__DATA IN THIS EXERCISE__:
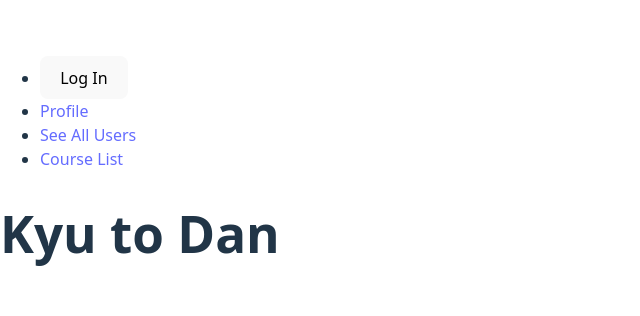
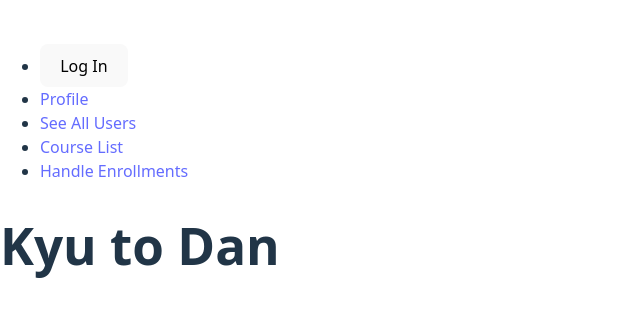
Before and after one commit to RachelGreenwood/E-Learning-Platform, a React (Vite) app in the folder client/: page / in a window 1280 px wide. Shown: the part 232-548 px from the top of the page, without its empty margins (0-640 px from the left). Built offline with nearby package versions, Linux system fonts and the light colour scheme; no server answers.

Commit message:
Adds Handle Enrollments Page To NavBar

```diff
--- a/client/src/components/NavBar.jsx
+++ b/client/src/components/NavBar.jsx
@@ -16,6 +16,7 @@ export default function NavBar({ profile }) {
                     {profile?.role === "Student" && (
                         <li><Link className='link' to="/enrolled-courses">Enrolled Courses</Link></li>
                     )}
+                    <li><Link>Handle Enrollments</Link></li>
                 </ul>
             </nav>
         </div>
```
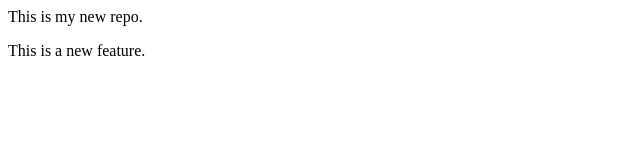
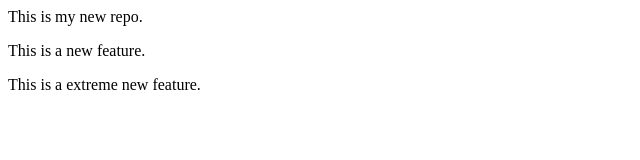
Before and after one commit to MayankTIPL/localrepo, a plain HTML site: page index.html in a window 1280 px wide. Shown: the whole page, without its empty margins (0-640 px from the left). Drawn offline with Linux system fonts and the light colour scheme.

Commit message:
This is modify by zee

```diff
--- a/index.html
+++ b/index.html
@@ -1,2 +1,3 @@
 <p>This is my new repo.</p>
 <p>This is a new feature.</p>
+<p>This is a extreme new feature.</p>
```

__WHAT THIS TASK INVOLVES__: Skip every image and output the remaining records exactly.

__WRITTEN RESPONSE__:
Before and after one commit to RachelGreenwood/E-Learning-Platform, a React (Vite) app in the folder client/: page / in a window 1280 px wide. Shown: the part 232-548 px from the top of the page, without its empty margins (0-640 px from the left). Built offline with nearby package versions, Linux system fonts and the light colour scheme; no server answers.

Commit message:
Adds Handle Enrollments Page To NavBar

```diff
--- a/client/src/components/NavBar.jsx
+++ b/client/src/components/NavBar.jsx
@@ -16,6 +16,7 @@ export default function NavBar({ profile }) {
                     {profile?.role === "Student" && (
                         <li><Link className='link' to="/enrolled-courses">Enrolled Courses</Link></li>
                     )}
+                    <li><Link>Handle Enrollments</Link></li>
                 </ul>
             </nav>
         </div>
```
Before and after one commit to MayankTIPL/localrepo, a plain HTML site: page index.html in a window 1280 px wide. Shown: the whole page, without its empty margins (0-640 px from the left). Drawn offline with Linux system fonts and the light colour scheme.

Commit message:
This is modify by zee

```diff
--- a/index.html
+++ b/index.html
@@ -1,2 +1,3 @@
 <p>This is my new repo.</p>
 <p>This is a new feature.</p>
+<p>This is a extreme new feature.</p>
```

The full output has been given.